WORK ORDER — Filter these records by the string "FirefoxPreferences", copying each line that holds it.

Entries taken from a collection —
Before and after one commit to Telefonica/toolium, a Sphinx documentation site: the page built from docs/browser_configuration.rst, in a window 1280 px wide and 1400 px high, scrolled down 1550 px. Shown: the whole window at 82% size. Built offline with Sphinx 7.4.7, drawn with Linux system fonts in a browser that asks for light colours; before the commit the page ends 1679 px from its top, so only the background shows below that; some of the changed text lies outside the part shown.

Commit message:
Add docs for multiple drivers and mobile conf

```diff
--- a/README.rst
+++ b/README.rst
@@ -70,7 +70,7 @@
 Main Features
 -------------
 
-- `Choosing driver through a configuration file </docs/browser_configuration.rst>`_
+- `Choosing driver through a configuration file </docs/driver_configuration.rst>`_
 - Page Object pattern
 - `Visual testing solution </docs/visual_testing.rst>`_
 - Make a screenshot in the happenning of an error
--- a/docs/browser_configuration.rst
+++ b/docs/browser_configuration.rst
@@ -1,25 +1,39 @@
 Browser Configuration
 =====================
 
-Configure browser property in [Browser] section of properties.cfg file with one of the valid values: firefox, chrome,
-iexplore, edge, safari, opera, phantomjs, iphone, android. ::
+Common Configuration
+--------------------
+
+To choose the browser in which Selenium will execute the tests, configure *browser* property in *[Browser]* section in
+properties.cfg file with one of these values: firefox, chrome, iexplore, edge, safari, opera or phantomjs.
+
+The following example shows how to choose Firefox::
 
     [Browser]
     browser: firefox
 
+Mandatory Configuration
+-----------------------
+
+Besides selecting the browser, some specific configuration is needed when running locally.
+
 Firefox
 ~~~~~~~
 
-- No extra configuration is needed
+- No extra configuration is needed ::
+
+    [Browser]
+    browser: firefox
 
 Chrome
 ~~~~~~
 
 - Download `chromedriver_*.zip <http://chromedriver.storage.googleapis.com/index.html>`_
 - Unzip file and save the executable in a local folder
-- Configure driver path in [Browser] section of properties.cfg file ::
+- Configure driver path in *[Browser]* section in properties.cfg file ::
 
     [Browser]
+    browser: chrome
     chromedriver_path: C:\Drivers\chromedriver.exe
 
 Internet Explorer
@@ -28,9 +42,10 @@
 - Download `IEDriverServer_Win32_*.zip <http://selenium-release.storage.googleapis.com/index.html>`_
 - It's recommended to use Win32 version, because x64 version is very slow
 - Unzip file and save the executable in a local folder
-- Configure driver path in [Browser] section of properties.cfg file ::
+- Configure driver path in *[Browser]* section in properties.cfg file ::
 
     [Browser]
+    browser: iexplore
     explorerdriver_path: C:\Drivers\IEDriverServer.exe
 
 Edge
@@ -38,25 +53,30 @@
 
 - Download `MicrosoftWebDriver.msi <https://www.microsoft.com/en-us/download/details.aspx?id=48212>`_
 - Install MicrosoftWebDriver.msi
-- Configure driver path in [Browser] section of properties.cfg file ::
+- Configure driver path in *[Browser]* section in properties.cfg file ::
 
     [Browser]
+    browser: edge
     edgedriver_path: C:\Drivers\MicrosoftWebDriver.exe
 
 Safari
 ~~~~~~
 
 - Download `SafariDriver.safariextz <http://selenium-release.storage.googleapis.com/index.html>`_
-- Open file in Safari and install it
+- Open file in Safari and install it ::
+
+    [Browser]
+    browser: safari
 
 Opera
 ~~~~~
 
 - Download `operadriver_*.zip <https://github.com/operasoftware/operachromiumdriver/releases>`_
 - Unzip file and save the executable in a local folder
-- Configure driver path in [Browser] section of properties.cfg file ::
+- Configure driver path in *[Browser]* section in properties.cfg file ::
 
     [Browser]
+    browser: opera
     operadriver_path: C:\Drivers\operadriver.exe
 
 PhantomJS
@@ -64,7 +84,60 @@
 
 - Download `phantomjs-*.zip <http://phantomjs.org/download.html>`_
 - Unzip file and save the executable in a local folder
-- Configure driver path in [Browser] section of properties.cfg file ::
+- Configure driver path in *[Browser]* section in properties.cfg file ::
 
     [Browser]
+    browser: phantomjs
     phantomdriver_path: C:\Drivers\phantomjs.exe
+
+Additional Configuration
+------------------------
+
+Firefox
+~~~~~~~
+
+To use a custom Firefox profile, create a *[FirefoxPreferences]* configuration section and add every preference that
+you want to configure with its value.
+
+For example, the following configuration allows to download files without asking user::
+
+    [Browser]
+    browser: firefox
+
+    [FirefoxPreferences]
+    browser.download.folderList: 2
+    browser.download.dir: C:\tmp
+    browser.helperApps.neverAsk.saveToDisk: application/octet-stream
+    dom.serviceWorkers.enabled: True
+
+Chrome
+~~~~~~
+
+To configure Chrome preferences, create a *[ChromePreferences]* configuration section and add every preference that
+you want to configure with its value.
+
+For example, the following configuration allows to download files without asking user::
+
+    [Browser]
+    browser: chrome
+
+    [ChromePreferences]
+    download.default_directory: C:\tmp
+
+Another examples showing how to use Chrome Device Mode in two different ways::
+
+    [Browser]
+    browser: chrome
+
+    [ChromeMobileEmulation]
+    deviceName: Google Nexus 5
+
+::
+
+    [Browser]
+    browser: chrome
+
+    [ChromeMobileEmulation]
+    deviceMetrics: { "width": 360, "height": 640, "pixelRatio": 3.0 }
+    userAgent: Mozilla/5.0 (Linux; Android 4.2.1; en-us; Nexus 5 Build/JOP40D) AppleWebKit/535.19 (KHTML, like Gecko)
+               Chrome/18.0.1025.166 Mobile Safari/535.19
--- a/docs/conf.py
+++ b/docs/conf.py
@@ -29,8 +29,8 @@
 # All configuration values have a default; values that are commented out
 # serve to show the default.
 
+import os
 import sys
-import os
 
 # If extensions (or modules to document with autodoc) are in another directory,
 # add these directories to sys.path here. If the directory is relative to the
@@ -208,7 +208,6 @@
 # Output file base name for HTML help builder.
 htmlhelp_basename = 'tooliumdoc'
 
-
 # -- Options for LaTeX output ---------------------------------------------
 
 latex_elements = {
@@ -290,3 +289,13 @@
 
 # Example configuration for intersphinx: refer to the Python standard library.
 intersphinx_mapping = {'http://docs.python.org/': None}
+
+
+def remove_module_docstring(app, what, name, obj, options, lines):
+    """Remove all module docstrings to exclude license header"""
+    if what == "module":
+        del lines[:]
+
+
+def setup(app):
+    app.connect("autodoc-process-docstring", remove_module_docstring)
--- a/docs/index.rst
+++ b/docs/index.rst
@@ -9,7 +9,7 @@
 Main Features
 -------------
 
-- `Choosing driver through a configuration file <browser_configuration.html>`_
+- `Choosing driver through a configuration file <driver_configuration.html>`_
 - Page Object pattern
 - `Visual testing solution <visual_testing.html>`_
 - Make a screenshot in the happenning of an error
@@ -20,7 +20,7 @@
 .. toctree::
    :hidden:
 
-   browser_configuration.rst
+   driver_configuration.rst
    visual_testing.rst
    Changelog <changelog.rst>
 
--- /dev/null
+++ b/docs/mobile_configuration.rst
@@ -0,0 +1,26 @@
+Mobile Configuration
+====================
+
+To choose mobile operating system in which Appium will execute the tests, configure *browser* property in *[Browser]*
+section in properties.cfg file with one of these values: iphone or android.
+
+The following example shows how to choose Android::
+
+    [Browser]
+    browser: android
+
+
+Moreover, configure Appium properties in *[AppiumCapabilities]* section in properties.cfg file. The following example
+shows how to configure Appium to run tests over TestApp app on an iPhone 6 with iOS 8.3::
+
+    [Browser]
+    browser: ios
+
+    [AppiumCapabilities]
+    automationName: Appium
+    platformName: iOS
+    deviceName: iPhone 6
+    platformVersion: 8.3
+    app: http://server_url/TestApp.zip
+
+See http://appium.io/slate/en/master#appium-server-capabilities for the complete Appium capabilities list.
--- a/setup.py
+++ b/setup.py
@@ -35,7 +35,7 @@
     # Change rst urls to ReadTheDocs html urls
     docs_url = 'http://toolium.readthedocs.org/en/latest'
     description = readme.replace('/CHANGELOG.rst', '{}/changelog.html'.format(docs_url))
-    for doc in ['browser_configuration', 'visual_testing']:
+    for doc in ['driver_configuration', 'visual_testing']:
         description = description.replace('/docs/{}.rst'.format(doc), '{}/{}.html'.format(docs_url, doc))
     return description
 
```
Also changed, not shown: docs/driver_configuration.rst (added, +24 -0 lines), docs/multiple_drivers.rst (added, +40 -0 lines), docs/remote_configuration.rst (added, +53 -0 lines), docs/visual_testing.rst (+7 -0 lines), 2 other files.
...
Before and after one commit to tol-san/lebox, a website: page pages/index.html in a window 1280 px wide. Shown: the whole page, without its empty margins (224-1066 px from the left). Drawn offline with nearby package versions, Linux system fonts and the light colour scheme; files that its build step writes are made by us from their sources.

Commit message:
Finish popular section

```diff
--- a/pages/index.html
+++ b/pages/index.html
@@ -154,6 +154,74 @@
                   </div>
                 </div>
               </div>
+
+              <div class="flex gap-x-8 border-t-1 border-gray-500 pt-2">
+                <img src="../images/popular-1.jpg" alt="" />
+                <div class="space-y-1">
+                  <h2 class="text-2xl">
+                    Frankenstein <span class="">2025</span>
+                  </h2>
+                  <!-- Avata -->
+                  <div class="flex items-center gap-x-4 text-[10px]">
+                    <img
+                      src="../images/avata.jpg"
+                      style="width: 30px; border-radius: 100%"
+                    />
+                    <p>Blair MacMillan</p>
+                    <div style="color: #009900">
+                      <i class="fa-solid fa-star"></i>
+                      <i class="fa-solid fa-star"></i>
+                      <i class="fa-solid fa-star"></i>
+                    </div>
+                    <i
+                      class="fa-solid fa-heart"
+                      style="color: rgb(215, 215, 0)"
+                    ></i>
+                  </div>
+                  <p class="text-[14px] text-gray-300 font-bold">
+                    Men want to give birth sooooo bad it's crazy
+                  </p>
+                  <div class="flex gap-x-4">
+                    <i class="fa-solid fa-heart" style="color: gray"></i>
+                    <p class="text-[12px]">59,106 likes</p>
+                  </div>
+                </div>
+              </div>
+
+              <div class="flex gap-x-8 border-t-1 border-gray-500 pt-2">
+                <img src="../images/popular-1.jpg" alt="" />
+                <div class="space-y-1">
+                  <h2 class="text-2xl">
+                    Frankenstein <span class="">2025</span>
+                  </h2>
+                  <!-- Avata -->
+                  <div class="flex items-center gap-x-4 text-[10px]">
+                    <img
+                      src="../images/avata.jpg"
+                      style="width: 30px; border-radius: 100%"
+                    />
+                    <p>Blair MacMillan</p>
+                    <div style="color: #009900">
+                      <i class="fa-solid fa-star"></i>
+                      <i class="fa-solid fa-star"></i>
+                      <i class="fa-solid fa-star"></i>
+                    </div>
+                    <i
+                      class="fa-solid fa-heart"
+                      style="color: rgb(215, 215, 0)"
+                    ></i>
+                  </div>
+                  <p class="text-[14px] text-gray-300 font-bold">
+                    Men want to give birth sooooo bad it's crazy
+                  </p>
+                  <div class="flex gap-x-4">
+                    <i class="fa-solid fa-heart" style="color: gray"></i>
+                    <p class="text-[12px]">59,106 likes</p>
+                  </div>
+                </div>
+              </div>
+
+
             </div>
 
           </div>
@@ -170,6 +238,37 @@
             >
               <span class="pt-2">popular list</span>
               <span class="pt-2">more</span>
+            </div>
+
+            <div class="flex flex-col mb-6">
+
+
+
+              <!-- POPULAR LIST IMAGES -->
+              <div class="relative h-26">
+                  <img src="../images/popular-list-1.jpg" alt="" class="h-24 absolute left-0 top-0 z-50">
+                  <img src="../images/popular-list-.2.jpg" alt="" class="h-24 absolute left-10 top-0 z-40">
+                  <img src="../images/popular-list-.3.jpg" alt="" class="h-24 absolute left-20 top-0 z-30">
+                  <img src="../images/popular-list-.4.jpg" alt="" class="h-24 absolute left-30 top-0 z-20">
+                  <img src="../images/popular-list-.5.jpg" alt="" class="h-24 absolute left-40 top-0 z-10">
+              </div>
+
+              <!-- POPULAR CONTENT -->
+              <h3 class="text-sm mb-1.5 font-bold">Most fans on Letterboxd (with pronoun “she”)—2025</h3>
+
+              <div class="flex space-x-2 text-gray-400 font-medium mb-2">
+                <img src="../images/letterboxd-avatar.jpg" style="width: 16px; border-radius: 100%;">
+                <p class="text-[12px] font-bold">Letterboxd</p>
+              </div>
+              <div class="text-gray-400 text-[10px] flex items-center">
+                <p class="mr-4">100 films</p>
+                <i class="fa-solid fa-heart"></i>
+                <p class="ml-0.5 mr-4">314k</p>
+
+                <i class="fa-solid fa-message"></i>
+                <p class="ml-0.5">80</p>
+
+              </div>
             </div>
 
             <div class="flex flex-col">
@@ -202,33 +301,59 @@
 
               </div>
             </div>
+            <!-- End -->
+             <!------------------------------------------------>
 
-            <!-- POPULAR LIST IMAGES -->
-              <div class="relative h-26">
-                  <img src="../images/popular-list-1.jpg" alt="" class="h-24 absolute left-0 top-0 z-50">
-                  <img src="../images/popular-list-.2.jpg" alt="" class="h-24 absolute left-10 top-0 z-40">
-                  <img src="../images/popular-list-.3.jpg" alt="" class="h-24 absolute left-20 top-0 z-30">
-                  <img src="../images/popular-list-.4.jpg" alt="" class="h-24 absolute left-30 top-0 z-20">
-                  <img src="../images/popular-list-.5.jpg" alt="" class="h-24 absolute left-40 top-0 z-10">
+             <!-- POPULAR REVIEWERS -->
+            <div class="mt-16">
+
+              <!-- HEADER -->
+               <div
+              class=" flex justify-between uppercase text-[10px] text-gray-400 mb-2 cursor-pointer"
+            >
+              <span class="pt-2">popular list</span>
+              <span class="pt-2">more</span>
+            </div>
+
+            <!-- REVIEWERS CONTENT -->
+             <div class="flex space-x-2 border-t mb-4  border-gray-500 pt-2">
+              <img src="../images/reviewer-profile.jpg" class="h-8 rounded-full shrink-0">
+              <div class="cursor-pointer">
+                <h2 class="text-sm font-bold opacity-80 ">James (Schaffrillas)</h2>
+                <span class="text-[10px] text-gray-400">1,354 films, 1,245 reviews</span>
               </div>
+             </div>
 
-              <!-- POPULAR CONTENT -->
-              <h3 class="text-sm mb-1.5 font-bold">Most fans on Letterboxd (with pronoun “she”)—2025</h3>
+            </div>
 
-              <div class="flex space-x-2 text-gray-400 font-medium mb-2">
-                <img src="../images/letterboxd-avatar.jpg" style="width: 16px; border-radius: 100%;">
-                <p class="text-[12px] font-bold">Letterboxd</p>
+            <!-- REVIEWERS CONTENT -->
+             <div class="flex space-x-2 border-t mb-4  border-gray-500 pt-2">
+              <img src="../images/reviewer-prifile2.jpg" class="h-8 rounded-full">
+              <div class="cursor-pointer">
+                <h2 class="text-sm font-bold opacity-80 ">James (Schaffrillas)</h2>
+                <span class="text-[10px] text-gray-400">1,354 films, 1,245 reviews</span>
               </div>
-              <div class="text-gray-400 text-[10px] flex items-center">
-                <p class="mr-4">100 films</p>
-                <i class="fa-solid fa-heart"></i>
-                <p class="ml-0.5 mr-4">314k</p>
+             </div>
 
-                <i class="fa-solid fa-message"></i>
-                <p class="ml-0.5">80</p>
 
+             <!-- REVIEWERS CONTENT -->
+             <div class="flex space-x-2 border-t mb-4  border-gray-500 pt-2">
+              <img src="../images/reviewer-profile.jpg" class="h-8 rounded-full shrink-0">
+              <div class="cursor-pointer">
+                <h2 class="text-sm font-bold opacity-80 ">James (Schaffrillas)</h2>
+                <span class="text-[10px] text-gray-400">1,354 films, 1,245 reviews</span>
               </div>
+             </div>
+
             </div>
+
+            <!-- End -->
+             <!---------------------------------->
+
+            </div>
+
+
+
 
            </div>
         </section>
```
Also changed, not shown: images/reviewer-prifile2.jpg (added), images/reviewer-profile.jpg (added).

REPLY TO THE EXERCISE —
+To use a custom Firefox profile, create a *[FirefoxPreferences]* configuration section and add every preference that
+    [FirefoxPreferences]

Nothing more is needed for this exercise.